Statistics, in context, help tell stories
Statistics are important parts of telling stories, and they are what every journalist should understand to accomplish the important goal of painting a clear picture for the reader.
That is why they need to be communicated with a qualifier, so that they aren’t taken out of context.
The police are an important example of where statistics fluctuate a lot, which makes it even more important to put the stats into context. The information also needs to be taken with a grain of salt when reading.
Police statistics are an important aspect in shedding light on whether there is a problem in a community. They can also provide a view of when and where the problem most likely occurs. But some snapshots can be misleading.
For example, in the months leading up to a vehicle safety blitz in Merritt, the number of vehicle break-ins had substantially increased. In reading these numbers, it should be understood that an increase of 250 per cent could only be an increase of a couple break-ins.
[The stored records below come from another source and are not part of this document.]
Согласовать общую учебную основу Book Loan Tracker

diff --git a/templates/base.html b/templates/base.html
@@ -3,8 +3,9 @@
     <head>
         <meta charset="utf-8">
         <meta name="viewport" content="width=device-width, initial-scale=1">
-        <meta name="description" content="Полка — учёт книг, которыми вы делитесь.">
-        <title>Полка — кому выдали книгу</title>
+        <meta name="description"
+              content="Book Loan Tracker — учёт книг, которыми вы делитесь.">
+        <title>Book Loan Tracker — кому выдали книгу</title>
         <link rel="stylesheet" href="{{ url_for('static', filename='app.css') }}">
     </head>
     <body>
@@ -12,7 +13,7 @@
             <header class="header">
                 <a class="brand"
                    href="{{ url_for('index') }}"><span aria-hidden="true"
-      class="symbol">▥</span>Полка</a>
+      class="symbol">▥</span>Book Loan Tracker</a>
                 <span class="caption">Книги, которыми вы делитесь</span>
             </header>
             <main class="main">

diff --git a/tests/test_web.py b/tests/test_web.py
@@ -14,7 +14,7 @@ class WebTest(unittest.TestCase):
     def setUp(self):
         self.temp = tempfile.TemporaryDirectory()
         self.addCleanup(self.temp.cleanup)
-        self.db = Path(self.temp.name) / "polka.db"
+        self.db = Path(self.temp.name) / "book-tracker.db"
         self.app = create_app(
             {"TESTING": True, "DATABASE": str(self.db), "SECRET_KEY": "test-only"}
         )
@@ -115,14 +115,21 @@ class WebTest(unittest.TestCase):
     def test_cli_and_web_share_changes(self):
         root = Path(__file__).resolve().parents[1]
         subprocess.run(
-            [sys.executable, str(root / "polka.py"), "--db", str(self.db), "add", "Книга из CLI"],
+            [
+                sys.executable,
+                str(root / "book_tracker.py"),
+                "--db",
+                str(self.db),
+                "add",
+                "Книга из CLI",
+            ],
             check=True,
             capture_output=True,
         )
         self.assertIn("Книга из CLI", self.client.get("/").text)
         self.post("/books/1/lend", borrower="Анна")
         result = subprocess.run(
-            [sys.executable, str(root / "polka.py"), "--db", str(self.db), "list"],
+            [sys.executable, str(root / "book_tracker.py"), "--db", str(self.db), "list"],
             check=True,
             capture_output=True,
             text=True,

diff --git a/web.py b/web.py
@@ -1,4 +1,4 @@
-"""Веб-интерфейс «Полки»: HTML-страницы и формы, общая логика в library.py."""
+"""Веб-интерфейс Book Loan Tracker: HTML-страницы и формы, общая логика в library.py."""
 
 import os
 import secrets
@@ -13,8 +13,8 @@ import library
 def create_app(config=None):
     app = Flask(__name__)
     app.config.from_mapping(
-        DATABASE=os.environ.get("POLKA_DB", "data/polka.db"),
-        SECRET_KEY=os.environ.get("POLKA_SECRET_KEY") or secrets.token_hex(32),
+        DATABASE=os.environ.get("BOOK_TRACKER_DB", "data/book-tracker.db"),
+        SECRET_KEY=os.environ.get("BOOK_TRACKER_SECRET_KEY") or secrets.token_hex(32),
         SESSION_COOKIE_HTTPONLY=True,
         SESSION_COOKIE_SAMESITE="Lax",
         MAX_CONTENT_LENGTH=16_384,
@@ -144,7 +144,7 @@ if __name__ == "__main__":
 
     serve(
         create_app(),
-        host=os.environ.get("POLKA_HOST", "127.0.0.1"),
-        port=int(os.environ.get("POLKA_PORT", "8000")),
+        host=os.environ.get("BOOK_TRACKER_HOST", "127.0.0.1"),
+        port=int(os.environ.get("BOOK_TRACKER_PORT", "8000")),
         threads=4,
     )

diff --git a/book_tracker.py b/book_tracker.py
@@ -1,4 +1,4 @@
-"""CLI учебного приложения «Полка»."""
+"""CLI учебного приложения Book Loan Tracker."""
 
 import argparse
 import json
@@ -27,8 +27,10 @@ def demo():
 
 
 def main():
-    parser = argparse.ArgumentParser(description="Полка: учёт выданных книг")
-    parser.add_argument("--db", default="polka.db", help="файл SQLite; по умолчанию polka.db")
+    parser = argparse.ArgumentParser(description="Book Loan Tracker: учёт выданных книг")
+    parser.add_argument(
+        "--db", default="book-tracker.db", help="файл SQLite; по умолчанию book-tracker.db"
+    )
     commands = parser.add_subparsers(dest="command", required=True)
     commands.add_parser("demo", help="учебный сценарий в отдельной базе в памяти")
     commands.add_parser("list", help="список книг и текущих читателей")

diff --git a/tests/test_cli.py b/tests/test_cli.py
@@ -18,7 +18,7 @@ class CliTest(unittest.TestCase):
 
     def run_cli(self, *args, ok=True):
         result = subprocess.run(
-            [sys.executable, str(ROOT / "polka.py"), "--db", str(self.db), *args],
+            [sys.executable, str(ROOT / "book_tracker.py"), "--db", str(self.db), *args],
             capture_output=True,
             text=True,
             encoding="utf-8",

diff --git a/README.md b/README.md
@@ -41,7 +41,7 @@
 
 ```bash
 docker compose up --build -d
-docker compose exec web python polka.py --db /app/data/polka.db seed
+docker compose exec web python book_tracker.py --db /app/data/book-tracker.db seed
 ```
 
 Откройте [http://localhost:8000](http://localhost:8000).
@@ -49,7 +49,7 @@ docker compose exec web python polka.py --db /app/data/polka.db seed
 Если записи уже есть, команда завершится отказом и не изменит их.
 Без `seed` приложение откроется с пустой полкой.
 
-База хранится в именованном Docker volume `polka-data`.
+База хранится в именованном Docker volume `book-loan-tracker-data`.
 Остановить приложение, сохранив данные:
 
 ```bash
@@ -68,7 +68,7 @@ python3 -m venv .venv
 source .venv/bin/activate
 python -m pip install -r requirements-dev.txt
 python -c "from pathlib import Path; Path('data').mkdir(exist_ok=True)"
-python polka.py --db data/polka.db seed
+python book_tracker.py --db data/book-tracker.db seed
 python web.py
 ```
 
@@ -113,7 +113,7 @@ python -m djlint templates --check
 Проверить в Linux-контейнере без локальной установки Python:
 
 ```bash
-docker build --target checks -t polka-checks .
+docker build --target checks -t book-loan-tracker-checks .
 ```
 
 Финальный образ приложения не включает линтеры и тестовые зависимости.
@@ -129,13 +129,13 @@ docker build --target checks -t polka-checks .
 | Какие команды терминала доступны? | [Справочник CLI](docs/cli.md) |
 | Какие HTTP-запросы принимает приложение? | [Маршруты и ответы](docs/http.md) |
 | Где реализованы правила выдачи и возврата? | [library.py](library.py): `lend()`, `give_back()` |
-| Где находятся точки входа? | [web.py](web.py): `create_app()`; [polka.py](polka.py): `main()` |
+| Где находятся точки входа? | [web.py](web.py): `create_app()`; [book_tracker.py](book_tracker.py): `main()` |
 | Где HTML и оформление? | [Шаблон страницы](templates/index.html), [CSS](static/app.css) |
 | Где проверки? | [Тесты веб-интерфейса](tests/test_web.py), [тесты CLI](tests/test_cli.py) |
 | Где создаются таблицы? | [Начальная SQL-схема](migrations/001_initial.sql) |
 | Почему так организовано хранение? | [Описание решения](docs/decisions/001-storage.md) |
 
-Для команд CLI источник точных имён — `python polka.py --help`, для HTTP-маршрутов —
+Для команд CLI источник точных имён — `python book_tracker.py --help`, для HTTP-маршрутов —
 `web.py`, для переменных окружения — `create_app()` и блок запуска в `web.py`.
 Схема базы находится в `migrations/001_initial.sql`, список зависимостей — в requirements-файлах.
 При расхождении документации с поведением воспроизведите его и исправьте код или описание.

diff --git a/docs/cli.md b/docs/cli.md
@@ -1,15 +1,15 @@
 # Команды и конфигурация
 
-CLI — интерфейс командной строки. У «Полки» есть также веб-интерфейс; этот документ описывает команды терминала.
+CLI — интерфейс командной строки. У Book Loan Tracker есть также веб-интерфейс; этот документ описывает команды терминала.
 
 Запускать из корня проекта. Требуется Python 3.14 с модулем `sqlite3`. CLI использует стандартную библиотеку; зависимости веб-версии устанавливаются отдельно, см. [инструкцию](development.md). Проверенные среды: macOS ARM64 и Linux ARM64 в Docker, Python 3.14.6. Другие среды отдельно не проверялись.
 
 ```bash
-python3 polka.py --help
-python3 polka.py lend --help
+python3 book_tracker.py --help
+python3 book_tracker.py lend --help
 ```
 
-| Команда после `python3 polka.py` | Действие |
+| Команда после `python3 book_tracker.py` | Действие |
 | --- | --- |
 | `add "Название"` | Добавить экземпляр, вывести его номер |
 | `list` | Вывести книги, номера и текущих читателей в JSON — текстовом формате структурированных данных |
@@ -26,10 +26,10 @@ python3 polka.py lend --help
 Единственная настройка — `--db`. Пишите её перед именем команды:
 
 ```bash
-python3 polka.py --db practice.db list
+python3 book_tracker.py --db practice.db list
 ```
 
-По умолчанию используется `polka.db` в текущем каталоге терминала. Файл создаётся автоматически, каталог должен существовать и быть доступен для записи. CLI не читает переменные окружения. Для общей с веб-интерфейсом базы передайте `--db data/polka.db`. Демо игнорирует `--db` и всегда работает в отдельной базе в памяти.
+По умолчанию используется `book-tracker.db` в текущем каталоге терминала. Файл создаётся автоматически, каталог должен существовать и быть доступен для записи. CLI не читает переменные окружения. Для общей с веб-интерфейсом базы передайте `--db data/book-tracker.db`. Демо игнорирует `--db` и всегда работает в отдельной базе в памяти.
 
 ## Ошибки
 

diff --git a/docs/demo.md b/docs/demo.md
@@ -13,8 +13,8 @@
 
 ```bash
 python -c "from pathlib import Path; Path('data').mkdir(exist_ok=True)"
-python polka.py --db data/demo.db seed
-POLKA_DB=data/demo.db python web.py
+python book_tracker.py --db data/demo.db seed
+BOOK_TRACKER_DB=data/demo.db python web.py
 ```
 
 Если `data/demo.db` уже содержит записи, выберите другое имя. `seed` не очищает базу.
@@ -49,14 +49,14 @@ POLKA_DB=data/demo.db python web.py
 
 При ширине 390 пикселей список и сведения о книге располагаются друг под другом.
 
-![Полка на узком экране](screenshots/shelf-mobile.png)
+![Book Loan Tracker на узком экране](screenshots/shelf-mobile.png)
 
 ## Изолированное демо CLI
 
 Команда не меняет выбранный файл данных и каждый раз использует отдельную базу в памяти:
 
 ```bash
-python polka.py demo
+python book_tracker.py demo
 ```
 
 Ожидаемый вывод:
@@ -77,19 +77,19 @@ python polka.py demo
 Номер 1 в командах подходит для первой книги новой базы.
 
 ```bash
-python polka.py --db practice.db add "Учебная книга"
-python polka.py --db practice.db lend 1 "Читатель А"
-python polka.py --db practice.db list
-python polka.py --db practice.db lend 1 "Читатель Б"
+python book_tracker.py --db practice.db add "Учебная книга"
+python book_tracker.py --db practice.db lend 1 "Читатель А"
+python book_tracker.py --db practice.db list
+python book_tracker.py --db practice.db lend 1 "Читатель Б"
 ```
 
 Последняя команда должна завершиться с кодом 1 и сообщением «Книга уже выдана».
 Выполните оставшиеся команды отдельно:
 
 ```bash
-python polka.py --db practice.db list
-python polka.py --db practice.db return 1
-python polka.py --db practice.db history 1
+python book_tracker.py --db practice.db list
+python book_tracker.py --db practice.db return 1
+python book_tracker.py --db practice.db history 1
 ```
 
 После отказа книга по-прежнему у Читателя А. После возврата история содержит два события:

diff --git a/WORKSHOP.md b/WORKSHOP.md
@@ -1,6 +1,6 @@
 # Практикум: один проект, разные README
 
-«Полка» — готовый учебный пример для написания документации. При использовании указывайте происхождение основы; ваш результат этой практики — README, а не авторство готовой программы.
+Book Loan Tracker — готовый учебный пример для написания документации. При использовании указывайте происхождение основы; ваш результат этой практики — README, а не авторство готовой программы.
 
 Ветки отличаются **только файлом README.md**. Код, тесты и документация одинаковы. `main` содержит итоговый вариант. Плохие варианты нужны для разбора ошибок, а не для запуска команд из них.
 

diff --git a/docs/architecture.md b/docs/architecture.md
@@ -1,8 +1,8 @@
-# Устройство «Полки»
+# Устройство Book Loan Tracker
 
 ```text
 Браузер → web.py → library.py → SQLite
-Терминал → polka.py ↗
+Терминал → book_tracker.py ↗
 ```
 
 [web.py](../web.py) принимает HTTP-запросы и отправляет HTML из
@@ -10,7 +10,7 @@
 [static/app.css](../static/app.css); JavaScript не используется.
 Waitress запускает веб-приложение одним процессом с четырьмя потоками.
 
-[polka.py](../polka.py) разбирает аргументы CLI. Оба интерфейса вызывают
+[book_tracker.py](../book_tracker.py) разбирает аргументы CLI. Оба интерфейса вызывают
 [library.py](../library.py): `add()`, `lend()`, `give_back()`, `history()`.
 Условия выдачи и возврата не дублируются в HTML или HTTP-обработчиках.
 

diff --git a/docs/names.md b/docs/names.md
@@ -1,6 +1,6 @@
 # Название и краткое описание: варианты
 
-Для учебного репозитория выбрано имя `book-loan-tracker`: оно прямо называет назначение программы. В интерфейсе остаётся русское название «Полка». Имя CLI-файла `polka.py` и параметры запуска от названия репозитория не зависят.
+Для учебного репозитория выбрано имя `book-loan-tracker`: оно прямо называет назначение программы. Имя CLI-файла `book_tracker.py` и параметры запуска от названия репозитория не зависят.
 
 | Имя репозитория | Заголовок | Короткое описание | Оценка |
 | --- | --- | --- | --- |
A clearer picture is painted when taking the entire year’s number of break-ins into consideration.
Some members of the media use shocking stats to draw the readers’ attentions, rather than communicate the clearest picture. Other times, the issue is the number of stats available for use are limited in scope, and should be qualified as much as possible.
Readers and journalists should also note that statistics could be manipulated to make a point stronger.
Mark Twain said, “There are three kinds of lies: lies, damn lies, and statistics.”
While stats can be used to say just about anything, they can also be extremely truthful.
A simple stat, when used effectively, can build more understanding than a 500-word article.
Rebecca Goldin, math professor at George Mason University said, “I would argue that statistics can tell us lots of useful things when used appropriately, and that the more the media does this for us, the more educated we can be as news consumers, and the better we will be at truly evaluating risk for ourselves and others.”